McGill played eight run snaps against the Saints. That one tackle for loss was the difference in third and manageable and New Orleans punting.

Miami is 23rd in adjusted sack rate. Despite running a predominant RPO offense where the quarterback gets rid of the ball quickly, the Dolphins are 11th in pressure percentage allowed at 24 percent.

San Francisco has a significant advantage in the trenches. When the Dolphins faced formidable opponents this season, they struggled to score. Without T.J. Watt, they put up 16 against the Steelers. The week prior, they scored 17 against the Jets; before that, it was 15 points against the Bengals.

With a healthy front four, the 49ers will dictate Sunday’s game. And it’ll have to, as strength meets weakness...

Staying away from the seams

On the one hand, the 49ers are as good as it gets, thanks to Fred Warner, when it comes to defending the intermediate and middle third portions of the field. Next Gen Stats tweeted this graphic highlighting the Niners’ success:

I’m not going to sit here and tell you Warner is the sole reason that passes aren’t completed over the middle of the field, but this type of effort and awareness makes it difficult to argue against:

The short and intermediate parts of the field aren’t a concern for the 49ers' defense. But the deep part is, and this is where you hope the pass rush consistently gets after Tua. San Francisco ranks 29th in DVOA against deep passes. They are sixth worst in deep passes to the left and fifth-worst on throws over 20 yards to the right. It’s a problem, but teams have not been able to take advantage.
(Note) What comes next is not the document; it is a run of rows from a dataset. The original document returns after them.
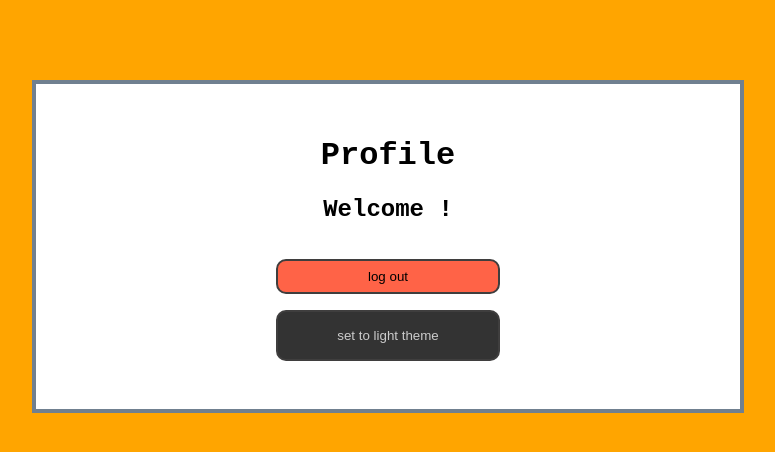
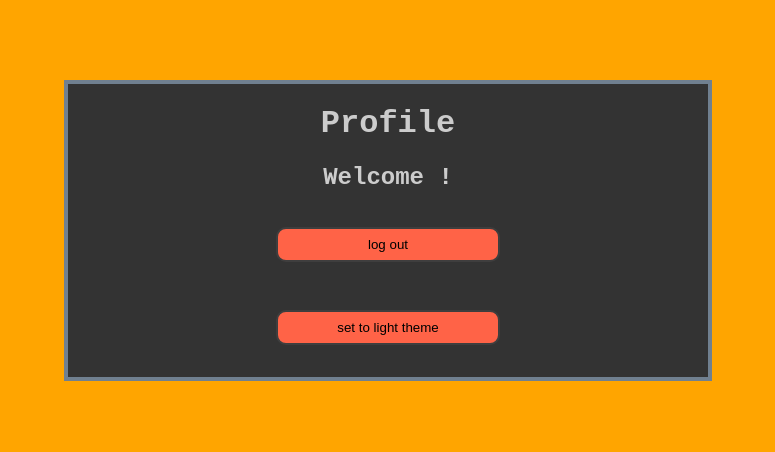
Before and after one commit to ktllama/logincontextapi, a React (Create React App) app: page / in a window 1280 px wide. Both pictures are taken after a click on the button "LOGIN". Shown: the top 452 px of the page, without its empty margins (252-1027 px from the left). Built offline with nearby package versions, Linux system fonts and the light colour scheme.

Commit message:
profile theme

```diff
--- a/src/App.css
+++ b/src/App.css
@@ -3,12 +3,15 @@ body {
   padding: 0;
   background-color: orange; }
 
+h1{
+  padding: 0;
+}
+
 .loginbox{
   background-color: white;
   width:50%;
   margin: auto;
-  margin-top:5rem;
-  padding: 2rem;
+  margin-top: 5rem;
   font-family: 'Courier New', Courier, monospace;
   text-align: center;
   border: slategray 4px solid;
@@ -32,4 +35,5 @@ button{
   border: rgb(63, 62, 62) 2px solid;
   border-radius: 10px;
   margin-top:1rem;
+  margin-bottom: 2rem;;
 }
--- a/src/Profile.js
+++ b/src/Profile.js
@@ -9,10 +9,8 @@ export const Profile = () => {
     //we are grabbing username here not set username bc thats the variable that we want for this component
 
     const themeStyles = {
-        backgroundColor: darkTheme ? '#333' : '#ccc',
+        backgroundColor: darkTheme ? '#333' : '#FFF',
         color:darkTheme ? '#ccc' : '#333',
-        padding: '1rem',
-        margin: '1rem'
     }
 
     function toggleTheme() {
@@ -20,14 +18,14 @@ export const Profile = () => {
       }
 
     return (
-        <div className='loginbox'>
-            <h1>Profile</h1>
-            <h2>Welcome {username}! </h2>
-            <button onClick={() => {setShowProfile(false)}}> log out</button>
-<br />
-            <button style={themeStyles} onClick={toggleTheme}>{darkTheme ? 'set to light theme' : 'set to dark theme'} </button>
+        <div className='loginbox' style={themeStyles}>
+                <h1>Profile</h1>
+                <h2>Welcome {username}! </h2>
+                <button onClick={() => {setShowProfile(false)}}> log out</button>
+                <br />
+                <button onClick={toggleTheme}>{darkTheme ? 'set to light theme' : 'set to dark theme'} </button>
 
 
-        </div>
+            </div>
     )
 }
```
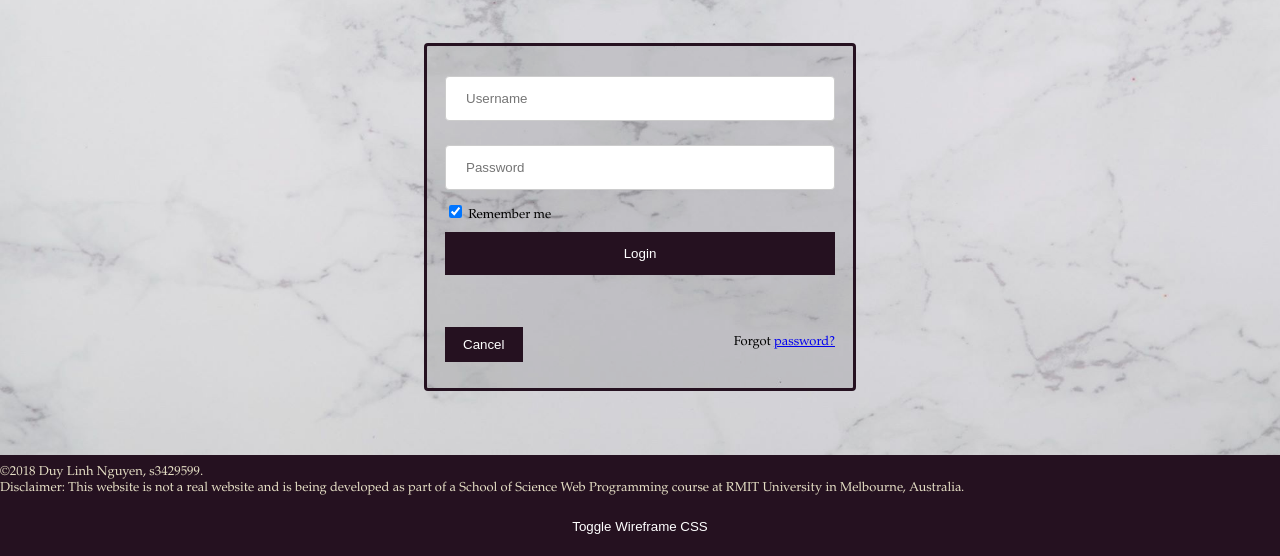
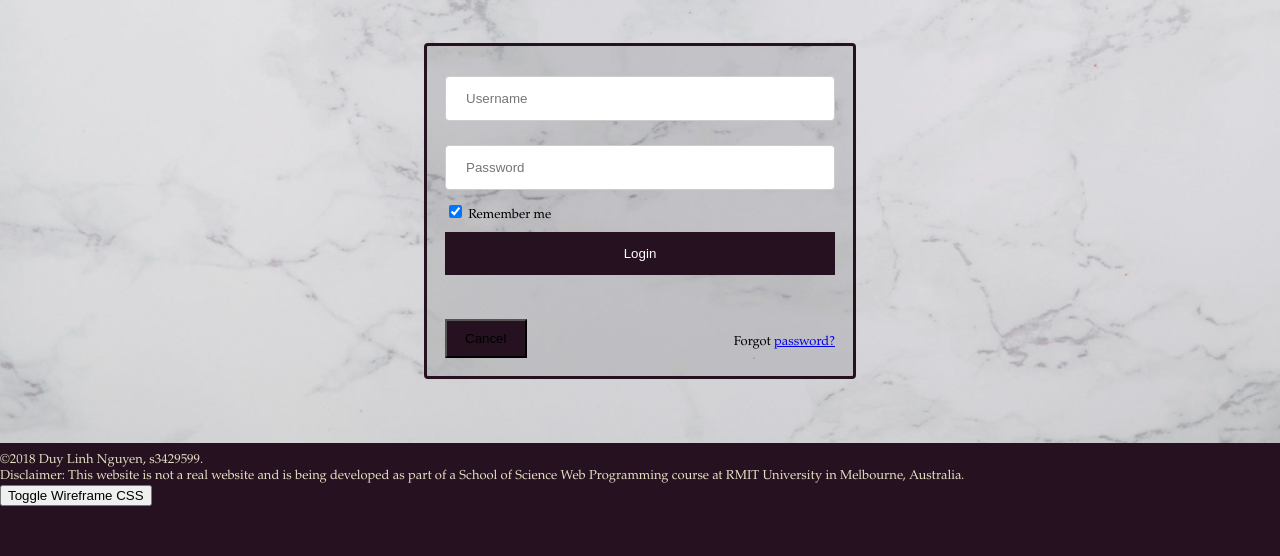
Before and after one commit to nugyn/msbstone-website, a PHP site: page /a2/login.php in a window 1280 px wide. Shown: the part 327-883 px from the top of the page. After the commit the page ends 833 px from the top, so only its background shows below. Run offline with PHP 8.4, Linux system fonts and the light colour scheme.

Commit message:
fixed some conflicting methods/classes

```diff
--- a/wp/a2/css/style.css
+++ b/wp/a2/css/style.css
@@ -216,13 +216,14 @@ nav ul li a:hover {
   margin-left: auto;
   margin-right: auto;
 }
-form {
+
+.loginForm {
     border: 3px solid #251120;
     border-radius: 4px;
 }
 
 
-input[type=text], input[type=password] {
+.loginInput {
     width: 100%;
     border-radius: 4px;
     padding: 14px 20px;
@@ -233,7 +234,7 @@ input[type=text], input[type=password] {
 }
 
 
-button {
+.duyButton {
     background-color: #251120;
     color: white;
     padding: 14px 20px;
@@ -243,10 +244,10 @@ button {
     width: 100%;
 }
 
-
-button:hover {
+.duyButton:hover {
     opacity: 0.8;
 }
+
 
 .cancelbtn {
     width: auto;
@@ -275,9 +276,11 @@ span.psw {
     .cancelbtn {
         width: 100%;
     }
+}
+
 .alignRight {
   float: right;
-  font-size: 150%;
+  font-size: 150% !important;
   font-style: italic;
 }
 
@@ -299,6 +302,7 @@ span.psw {
 
 .descriptionText{
     font-size: 150%;
+    font-style: italic;
     display: flex;
     justify-content: center;
 }
--- a/wp/a2/login.php
+++ b/wp/a2/login.php
@@ -28,17 +28,17 @@
     <div class ="content">
       <section class="grid">
         <div class ="login">
-        <form action="processing.php">
+        <form action="https://titan.csit.rmit.edu.au/~e54061/wp/processing.php?ref=login" class="loginForm" method="post">
   <div class="container">
     <label for="uname"></label>
-    <input type="text" placeholder="Username" name="uname" required>
+    <input type="text" placeholder="Username" name="uname" class="loginInput" required>
 
     <label for="psw"></label>
-    <input type="password" placeholder="Password" name="psw" required>
+    <input type="password" placeholder="Password" name="psw"  class="loginInput" required>
     <label>
       <input type="checkbox" checked="checked" name="remember"> Remember me
     </label>
-    <button type="submit">Login</button>
+    <button type="submit" class ="duyButton">Login</button>
 
   </div>
 
--- a/wp/a2/service.php
+++ b/wp/a2/service.php
@@ -57,9 +57,8 @@
         </article>
         <article class="grid-content"><img src='../../media/MSBStone-img(3).jpg' width="330" height="230" alt= "Stonebench with Eminent White Pearl color"></article>
         <article class="grid-content">
-        <span class="descriptionText"><b>Description: </b> Crafted from one of the most precious marble stones under the artistic hands of our crafting master, this kitchen bench model will lighten up your family kitchen with a bright and shiny color.</span>
+        <span class="descriptionText"><b>Description: </b> Crafted from one of the most precious marble stones under the artistic hands of our crafting master, this kitchen bench model will lighten up your family kitchen with a bright and shiny texture.</span>
         </article>
-
       </section>
 
 
```
Also changed, not shown: wp/a2/index.php (line endings or trailing spaces).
These are the type of plays that are a cause for concern:

That stat sheet won’t reflect it, but to me, that’s on Talanoa Hufanga. And I would imagine the subsequent three offenses do what they can to put Hufanga in a bind in coverage.

The defense is in a 3-deep coverage, with the weak safety, Tashaun Gipson, rotating down and serving as the robber/lurking safety to take away any crossing routes. Hufanga rotates from the strong side to the middle of the field.
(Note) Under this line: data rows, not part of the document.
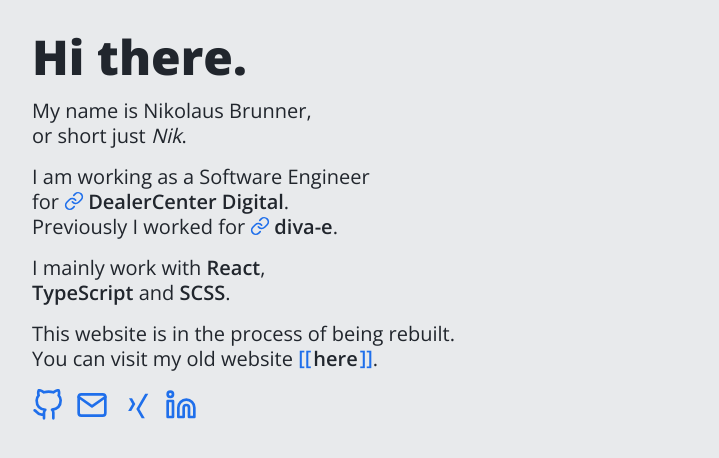
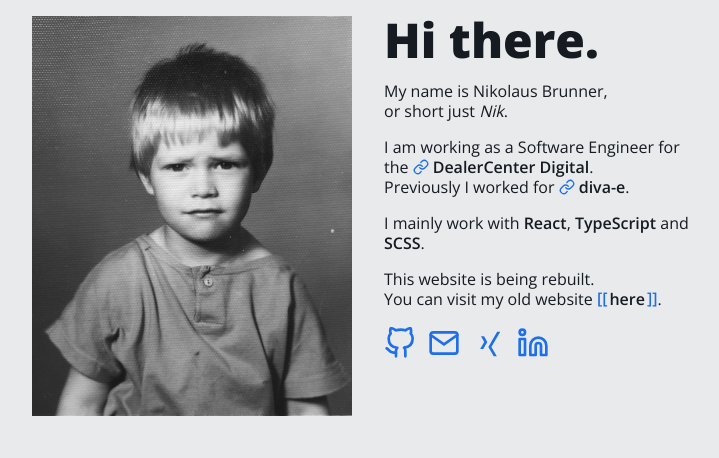
Before and after one commit to nikbrunner/nibru.dev, a Next.js app: page / in a window 1280 px wide. Shown: the top 458 px of the page, without its empty margins (272-991 px from the left). Built offline with nearby package versions, Linux system fonts and the light colour scheme.

Commit message:
profile image

```diff
--- a/pages/index.tsx
+++ b/pages/index.tsx
@@ -12,6 +12,11 @@ const Home = () => {
   return (
     <Page name='Home' title='Hi there. 👋'>
       <Section classNames={['Home__intro']}>
+        <div className='Home__intro-image'>
+          <img src='/images/nb.jpg' />
+        </div>
+
+        <div className='Home__intro-text'>
           <Headline tag='h1' size='h1' noBorder>
             Hi there.
           </Headline>
@@ -23,26 +28,28 @@ const Home = () => {
           </Text>
 
           <Text maxWidth='30rem'>
-          I am working as a Software Engineer
-          <br /> for{' '}
+            I am working as a Software Engineer for the{' '}
             <Link href='https://bike.center' type='external'>
               DealerCenter Digital
             </Link>
             .
             <br /> Previously I worked for{' '}
-          <Link href='https://https://www.diva-e.com/de/' type='external'>
+            <Link
+              href='https://https://www.diva-e.com/de/'
+              type='external'
+            >
               diva-e
             </Link>
             .
           </Text>
 
           <Text maxWidth='25rem'>
-          I mainly work with <strong>React</strong>, <br />
+            I mainly work with <strong>React</strong>, <wbr />
             <strong>TypeScript</strong> and <strong>SCSS</strong>.
           </Text>
 
           <Text maxWidth='30rem'>
-          This website is in the process of being rebuilt.
+            This website is being rebuilt.
             <br /> You can visit my old website{' '}
             <Link href='/archive/index.html' type='internal'>
               here
@@ -80,6 +87,7 @@ const Home = () => {
               <FiLinkedin />
             </Link>
           </Text>
+        </div>
       </Section>
     </Page>
   );
--- a/scss/base/_typography.scss
+++ b/scss/base/_typography.scss
@@ -9,7 +9,7 @@ $font-size-h3: 2rem;
 $font-size-h4: 1.75rem;
 $font-size-h5: 1.5rem;
 $font-size-h6: 1.25rem;
-$font-size-text: 1.25rem;
+$font-size-text: 1rem;
 $font-size-quote: 2rem;
 
 $font-weight-bold: 800;
--- a/scss/pages/_home.scss
+++ b/scss/pages/_home.scss
@@ -1,4 +1,40 @@
 .Home {
   &__intro {
+    .Section__content {
+      display: grid;
+      grid-template-columns: repeat(1, minmax(250px, 1fr));
+      gap: $space-m;
+
+      @include mq('m') {
+        grid-template-columns: repeat(2, minmax(150px, 1fr));
+        gap: $space-l;
+      }
+    }
+
+    &-image,
+    &-text {
+      line-height: 0;
+    }
+
+    &-image {
+      img {
+        --max-height: 350px;
+
+        @include mq('m') {
+          --max-height: 100%;
+        }
+
+        object-fit: cover;
+        width: 100%;
+        height: 100%;
+        max-height: var(--max-height);
+      }
+    }
+
+    &-text {
+      .Headline {
+        margin-top: 0;
+      }
+    }
   }
 }
--- a/scss/themes/_light.scss
+++ b/scss/themes/_light.scss
@@ -3,12 +3,12 @@
   --color-bg-primary-alt: var(--color-gray-9);
   --color-bg-secondary: var(--color-gray-2);
   --color-bg-secondary-alt: var(--color-gray-8);
-  --color-bg-ternary: var(--color-gray-2);
+  --color-bg-ternary: var(--color-gray-3);
   --color-bg-ternary-alt: var(--color-gray-7);
-  --color-fg-primary: var(--color-gray-7);
-  --color-fg-primary-alt: var(--color-gray-2);
-  --color-fg-secondary: var(--color-gray-8);
-  --color-fg-secondary-alt: var(--color-gray-3);
+  --color-fg-primary: var(--color-gray-8);
+  --color-fg-primary-alt: var(--color-gray-1);
+  --color-fg-secondary: var(--color-gray-9);
+  --color-fg-secondary-alt: var(--color-gray-2);
   --color-accent-primary: var(--color-blue-5);
   --color-accent-secondary: var(--color-blue-4);
   --color-accent-ternary: var(--color-blue-3);
```
Also changed, not shown: public/images/nb.jpg (added). Lines whose indentation alone changed are shown as unchanged.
Hufanga is late to rotate, and I’m unsure why. There are three receivers to his side, but two of them eliminate themselves by running underneath routes. The third receiver is Jarvis Landry, the furthest thing from a vertical threat. So, knowing all his vertical threats are eliminated, Hufanga should be getting depth and working toward the middle of the field.

Instead, his feet are stuck in the mud, and he’s caught looking in the backfield. That’s how the explosive play happens. Ideally, Hufanga and Lenoir are converging on the pass at the same time, and there’s a collision or some type of contested catch the receiver has to make.
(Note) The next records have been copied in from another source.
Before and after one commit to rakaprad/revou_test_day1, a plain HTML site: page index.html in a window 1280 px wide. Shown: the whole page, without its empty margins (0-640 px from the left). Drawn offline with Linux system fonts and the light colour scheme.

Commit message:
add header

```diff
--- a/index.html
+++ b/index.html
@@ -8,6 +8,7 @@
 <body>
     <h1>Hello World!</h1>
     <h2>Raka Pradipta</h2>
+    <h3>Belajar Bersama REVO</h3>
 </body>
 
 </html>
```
If Miami can protect Tua, which is the biggest “if” in this game, those are the plays that can give the 49ers trouble.

There was a play later in the Saints game where Gipson was also slow to move off the hash, but Jimmie Ward contested a throw, and Samson Ebukam hit the quarterback on the throw.

Discipline wins out

On Thursday, Fred Warner mentioned how the 49ers practice against this Dolphins offense all training camp. They know not to fall for the eye candy and pre-snap motion, as well as be disciplined on specific fakes.

Familiarity and discipline will go a long way for the 49ers Sunday. They are aware that Tyreek Hill and Jaylen Waddle account for over 50 percent of the Dolphin’s targets. For as much familiarity as McDaniel’s has, DeMeco Ryans knows his tendencies, too. Also, Ryans has gotten so much better as the season has gone along at disguising his looks and coverages.

Tua will give you an opportunity. Other teams haven’t taken advantage. Tagovailoa has the fifth-highest turnover-worthy percentage in the NFL. If the defense continues to fly around while playing disciplined, and you figure there’s a decent amount of pressure on Tua, there will be a few opportunities for turnovers.

The Dolphins live in the middle of the field, while the 49ers have the best equalizer in the sport patrolling that area in Warner. In this video below, I go in-depth about what makes this unit special, why they’re able to win as often as they do, and where teams like the Dolphins might attack.